**WHAT YOU WILL DO**
From the entries provided below, copy each line that contains the word "main".

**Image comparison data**
- Opening Delimiter -

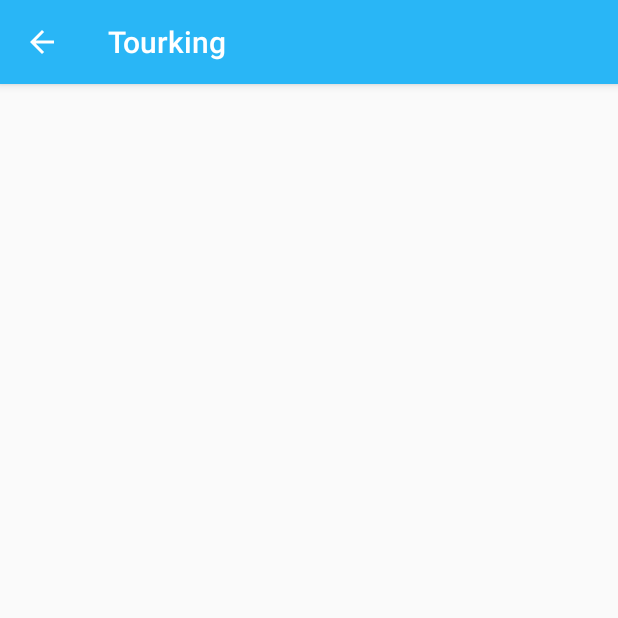
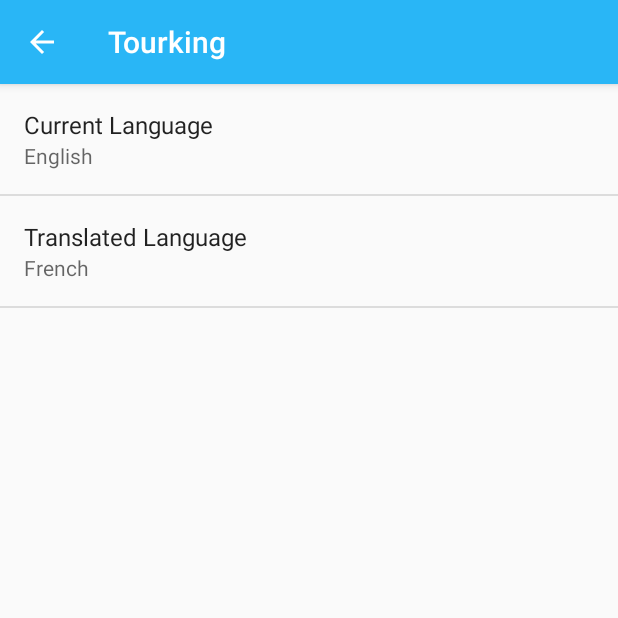
Before and after one commit to TourKing/TourKingAndroid, an Android app: the SettingsActivity screen opened directly, with no data from a screen before it, after a tap on "Tourking", on a phone screen of 412 x 824 dp, the top half of it. Run offline under Robolectric (Android 15) with nearby library versions, the phone set to English and light mode, and no system bars.

Commit message:
current work on passing variables from settings

```diff
--- a/TK/app/src/main/java/com/holly/tourking/SettingsActivity.java
+++ b/TK/app/src/main/java/com/holly/tourking/SettingsActivity.java
@@ -3,6 +3,7 @@ package com.holly.tourking;
 import android.annotation.TargetApi;
 import android.content.Context;
 import android.content.Intent;
+import android.content.SharedPreferences;
 import android.content.res.Configuration;
 import android.media.Ringtone;
 import android.media.RingtoneManager;
@@ -33,6 +34,12 @@ import java.util.List;
  * API Guide</a> for more information on developing a Settings UI.
  */
 public class SettingsActivity extends AppCompatPreferenceActivity {
+
+    public String currentLanguage = "English";
+    public String currentCode = "en";
+
+    public String translateLanguage = "French";
+    public String translateCode = "fr";
 
     /**
      * A preference value change listener that updates the preference's summary
@@ -178,8 +185,10 @@ public class SettingsActivity extends AppCompatPreferenceActivity {
             // to their values. When their values change, their summaries are
             // updated to reflect the new value, per the Android Design
             // guidelines.
-            //bindPreferenceSummaryToValue(findPreference("example_text"));
-            //bindPreferenceSummaryToValue(findPreference("example_list"));
+            bindPreferenceSummaryToValue(findPreference("to_list"));
+            bindPreferenceSummaryToValue(findPreference("from_list"));
+
+            //SharedPreferences spf = PreferenceManager.getDefaultSharedPreferences();
         }
 
         @Override
--- a/TK/app/src/main/res/values/strings.xml
+++ b/TK/app/src/main/res/values/strings.xml
@@ -49,6 +49,28 @@
         <item>-1</item>
     </string-array>
 
+    <string-array name="to_language_key">
+        <item>English</item>
+        <item>French</item>
+        <item>German</item>
+    </string-array>
+    <string-array name="to_language_values">
+        <item>en</item>
+        <item>fr</item>
+        <item>de</item>
+    </string-array>
+
+    <string-array name="from_language_key">
+        <item>English</item>
+        <item>French</item>
+        <item>German</item>
+    </string-array>
+    <string-array name="from_language_values">
+        <item>en</item>
+        <item>fr</item>
+        <item>de</item>
+    </string-array>
+
     <!-- Example settings for Data & Sync -->
     <string name="pref_header_data_sync">Data &amp; sync</string>
 
--- a/TK/app/src/main/res/xml/pref_tourking.xml
+++ b/TK/app/src/main/res/xml/pref_tourking.xml
@@ -1,4 +1,22 @@
 <?xml version="1.0" encoding="utf-8"?>
 <PreferenceScreen xmlns:android="http://schemas.android.com/apk/res/android">
 
+    <ListPreference
+        android:defaultValue="en"
+        android:entries="@array/to_language_key"
+        android:entryValues="@array/to_language_values"
+        android:key="to_list"
+        android:negativeButtonText="@null"
+        android:positiveButtonText="@null"
+        android:title="Current Language" />
+
+    <ListPreference
+        android:defaultValue="fr"
+        android:entries="@array/from_language_key"
+        android:entryValues="@array/from_language_values"
+        android:key="from_list"
+        android:negativeButtonText="@null"
+        android:positiveButtonText="@null"
+        android:title="Translated Language" />
+
 </PreferenceScreen>
```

- Closing Delimiter -

**RESPONSE TO THIS EXERCISE**
--- a/TK/app/src/main/java/com/holly/tourking/SettingsActivity.java
+++ b/TK/app/src/main/java/com/holly/tourking/SettingsActivity.java
--- a/TK/app/src/main/res/values/strings.xml
+++ b/TK/app/src/main/res/values/strings.xml
--- a/TK/app/src/main/res/xml/pref_tourking.xml
+++ b/TK/app/src/main/res/xml/pref_tourking.xml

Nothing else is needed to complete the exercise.